## WHAT THE TASK REQUIRES
The response must contain every line from the records below that has "membraneRecycle".

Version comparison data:
================

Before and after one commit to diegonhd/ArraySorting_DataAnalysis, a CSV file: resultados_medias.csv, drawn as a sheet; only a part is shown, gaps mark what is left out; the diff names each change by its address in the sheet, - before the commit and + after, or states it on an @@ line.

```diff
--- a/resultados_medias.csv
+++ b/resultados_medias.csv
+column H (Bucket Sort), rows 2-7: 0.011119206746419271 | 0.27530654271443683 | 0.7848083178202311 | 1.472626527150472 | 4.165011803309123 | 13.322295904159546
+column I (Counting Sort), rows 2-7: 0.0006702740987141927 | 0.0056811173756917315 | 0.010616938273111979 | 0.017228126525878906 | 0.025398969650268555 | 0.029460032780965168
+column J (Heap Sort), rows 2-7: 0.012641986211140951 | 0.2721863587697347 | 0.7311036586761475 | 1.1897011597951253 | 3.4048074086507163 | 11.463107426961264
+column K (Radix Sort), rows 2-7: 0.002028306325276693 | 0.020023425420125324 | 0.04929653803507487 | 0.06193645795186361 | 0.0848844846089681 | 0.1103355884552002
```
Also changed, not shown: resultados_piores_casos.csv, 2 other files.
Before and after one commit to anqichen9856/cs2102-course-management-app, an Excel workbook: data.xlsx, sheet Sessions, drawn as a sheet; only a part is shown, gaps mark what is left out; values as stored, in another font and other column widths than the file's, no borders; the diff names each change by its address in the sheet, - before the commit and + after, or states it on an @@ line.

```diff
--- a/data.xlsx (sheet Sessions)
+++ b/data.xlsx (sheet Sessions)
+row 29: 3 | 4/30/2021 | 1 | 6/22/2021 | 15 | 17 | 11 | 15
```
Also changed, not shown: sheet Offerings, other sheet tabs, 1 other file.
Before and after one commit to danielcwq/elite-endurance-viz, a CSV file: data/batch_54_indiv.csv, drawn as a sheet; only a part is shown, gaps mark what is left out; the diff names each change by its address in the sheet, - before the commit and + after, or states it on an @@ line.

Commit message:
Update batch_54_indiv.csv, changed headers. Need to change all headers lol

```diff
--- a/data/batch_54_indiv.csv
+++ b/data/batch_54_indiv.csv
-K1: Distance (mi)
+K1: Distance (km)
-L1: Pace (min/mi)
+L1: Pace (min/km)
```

================

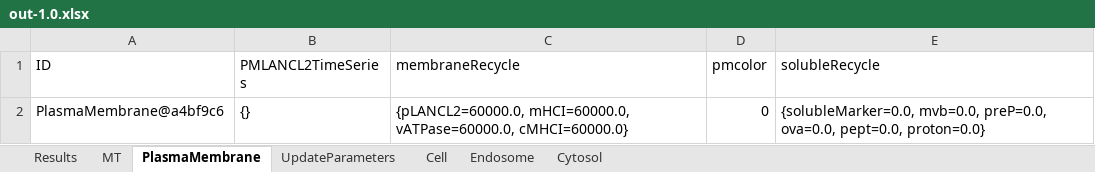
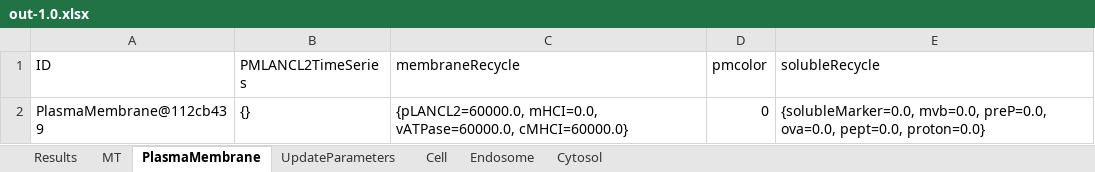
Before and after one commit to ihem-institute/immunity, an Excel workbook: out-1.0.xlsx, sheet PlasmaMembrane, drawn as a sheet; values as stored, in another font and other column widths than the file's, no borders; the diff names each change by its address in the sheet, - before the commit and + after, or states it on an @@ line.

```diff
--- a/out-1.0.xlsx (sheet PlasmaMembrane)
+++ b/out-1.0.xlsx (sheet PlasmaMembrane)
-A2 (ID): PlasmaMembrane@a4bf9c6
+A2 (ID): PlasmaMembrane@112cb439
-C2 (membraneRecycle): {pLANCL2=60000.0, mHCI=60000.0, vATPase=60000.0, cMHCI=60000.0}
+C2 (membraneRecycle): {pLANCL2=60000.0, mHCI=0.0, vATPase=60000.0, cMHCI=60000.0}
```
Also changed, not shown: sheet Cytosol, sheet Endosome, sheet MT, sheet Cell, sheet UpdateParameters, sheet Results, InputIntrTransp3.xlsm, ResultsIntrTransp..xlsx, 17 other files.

================

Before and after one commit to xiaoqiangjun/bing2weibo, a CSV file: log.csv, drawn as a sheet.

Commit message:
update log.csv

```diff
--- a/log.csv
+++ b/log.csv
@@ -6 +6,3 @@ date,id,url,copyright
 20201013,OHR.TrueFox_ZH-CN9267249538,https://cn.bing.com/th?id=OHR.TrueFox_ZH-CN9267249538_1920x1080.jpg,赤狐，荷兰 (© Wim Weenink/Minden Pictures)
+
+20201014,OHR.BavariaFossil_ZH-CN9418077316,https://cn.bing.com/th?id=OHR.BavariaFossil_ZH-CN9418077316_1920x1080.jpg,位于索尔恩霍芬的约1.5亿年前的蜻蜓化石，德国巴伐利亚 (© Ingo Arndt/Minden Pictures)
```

================

## SOLUTION
-C2 (membraneRecycle): {pLANCL2=60000.0, mHCI=60000.0, vATPase=60000.0, cMHCI=60000.0}
+C2 (membraneRecycle): {pLANCL2=60000.0, mHCI=0.0, vATPase=60000.0, cMHCI=60000.0}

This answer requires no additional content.